January 23, 2007

An Ontario Superior Court judge has certified a class action lawsuit against Johnson & Johnson (J&J) and related companies on behalf of Canadians (excluding Quebec) who ingested the heartburn drug Prepulsid, according to the law firms representing the plaintiffs.

J&J subsidiary Janssen Pharmaceutica withdrew Prepulsid (cisapride) in 2000 after it was linked to reports of heart rhythm abnormalities and death. Prepulsid was marketed as Propulsid in the U.S.

In addition to claiming damages for cardiac injuries, the lawsuit also advances a claim for damages arising from the purchase of what is alleged to have been an ineffective drug. While J&J has settled numerous personal injury cases in the U.S., Canadian litigation has been tied up in motions, appeals and opposition from the company, according to the law firms.

In certifying the proceeding as a class action, Justice Ellen Macdonald held that there were common issues related to the drug's cardiotoxicity and efficacy whose resolution would move the litigation forward for all class members. The judge rejected the defendants' argument that a class action would be unmanageable, according to the law firms.

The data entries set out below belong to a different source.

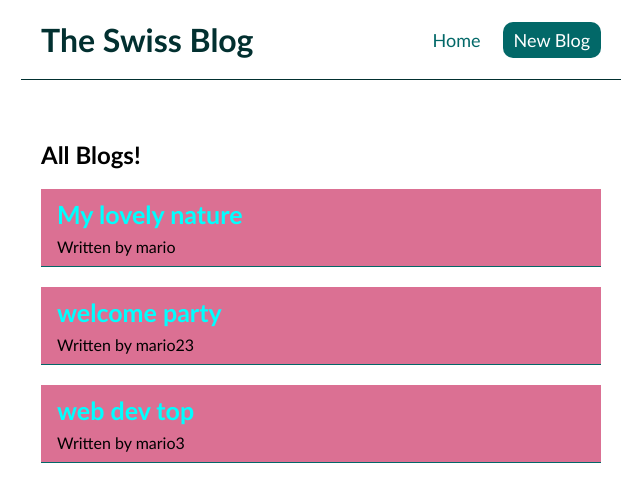
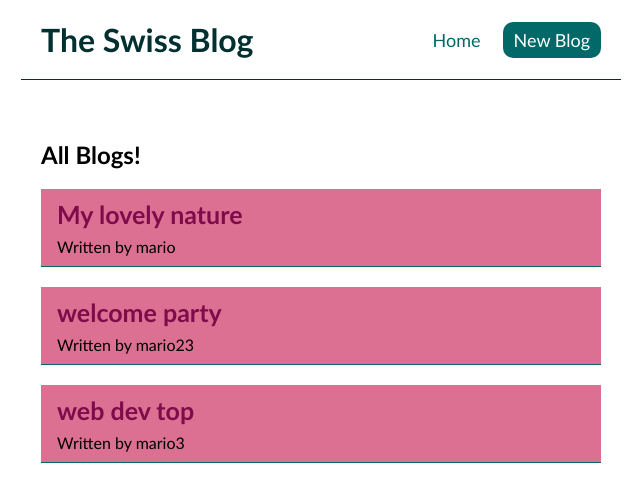
Before and after one commit to PariBainsla/Swiss_Blog, a React (Create React App) app: page / in a window 1280 px wide. Shown: the top 502 px of the page, without its empty margins (319-959 px from the left). Built offline with nearby package versions, Linux system fonts and the light colour scheme.

Commit message:
changed the color of the text

```diff
--- a/src/index.css
+++ b/src/index.css
@@ -59,6 +59,6 @@
 
 .blog-preview h3{
   font-size: 25px;
-  color: aqua;
+  color: rgb(126, 12, 75);
   margin-bottom: 8px;
 }
```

The certification decision was not a ruling on the merits of the lawsuit, and the allegations raised in the claim have not yet been proven in court.